Thanks to local hero Bec Scott for taking the time to chat, and to our former editorial assistant & professional word-weaver Hudson Brown for penning this piece. You can spot us in the line for coffee at STREAT Collingwood most weekdays, but to find out more about the wonderful work of our dear neighbours, head on over to streat.com.au.
- In a time when extraordinary experiences are being promoted by cities, towns and regions as part of a tourist package, the natural environment is under pressure to enhance its existing assets in order to be shared, liked, meme-d and appreciated. Georgia Nowak – via 'Future West (Australian Urbanism)' – looks at how new tourism infrastructure in national parks could support their conservation
- Tasmanian artist Helen Wright (the artist featured on the cover of our latest print issue!) is concerned with the uneasy coalition between humans and the natural world. Through her paintings, drawings, prints and the cast sculptures we see a playful yet political reminder of the fragile balances of this relationship. Here, she shares with us some of the thinking behind her multidisciplinary practice

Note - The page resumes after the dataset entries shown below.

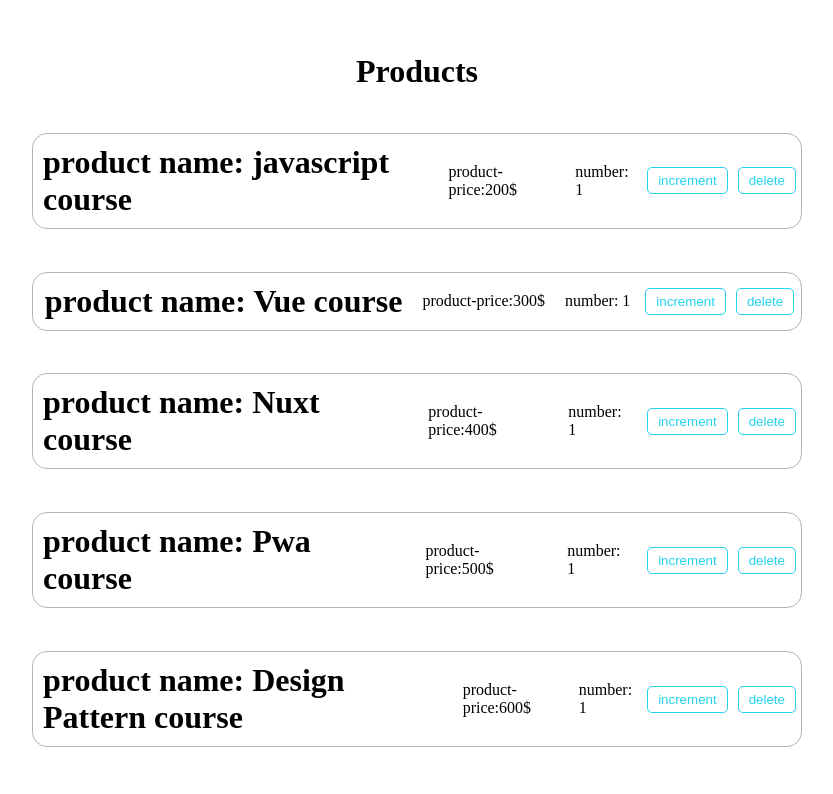
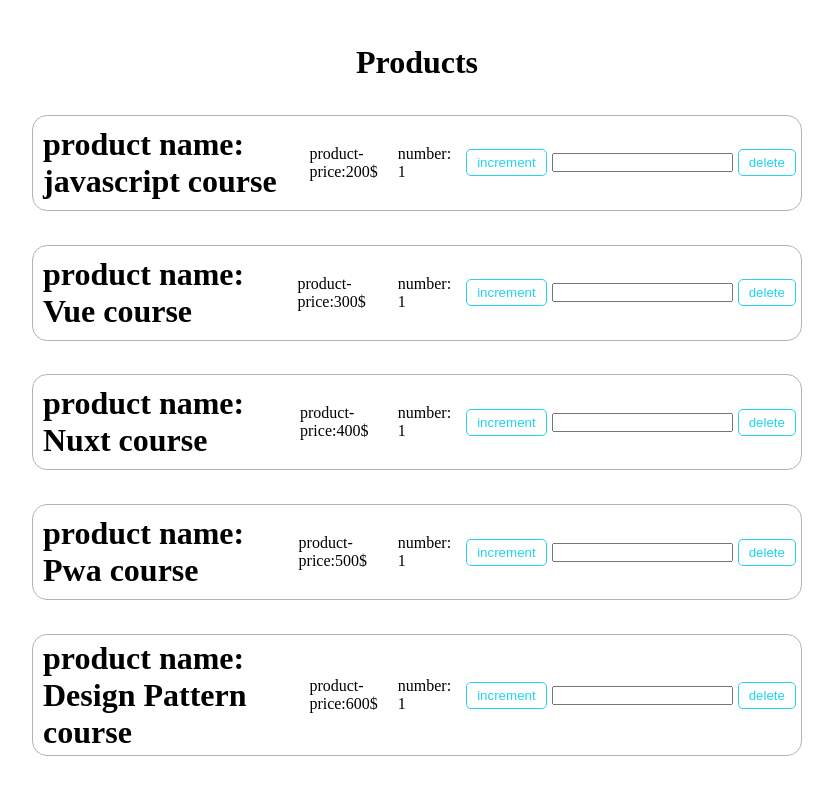
Before and after one commit to danyalbani240/learning-react, a React (Create React App) app: page / in a window 1280 px wide. Shown: the top 794 px of the page, without its empty margins (223-1056 px from the left). Built offline with nearby package versions, Linux system fonts and the light colour scheme.

Commit message:
update title input added to product

```diff
--- a/src/product/Product.js
+++ b/src/product/Product.js
@@ -9,6 +9,7 @@ const Product = (props) => {
 			<button className={styles.button} onClick={props.increment}>
 				increment
 			</button>
+			<input type="text" onChange={props.updateTitle} />
 			<button className={styles.button} onClick={props.delete}>
 				delete
 			</button>
```
Lines whose indentation alone changed are shown as unchanged.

- It’s time for the second instalment of ‘Tokyo Life’ – the special Living Not Decorating series brought to us by R-ESTATE TOKYO. This week, Ben Davis speaks with David Glaettli – creative director of Japanese furniture brand Karimoku New Standard – about nomadic living, the influence of Kyoto on his practice, and life in his Toritsu-Daigaku home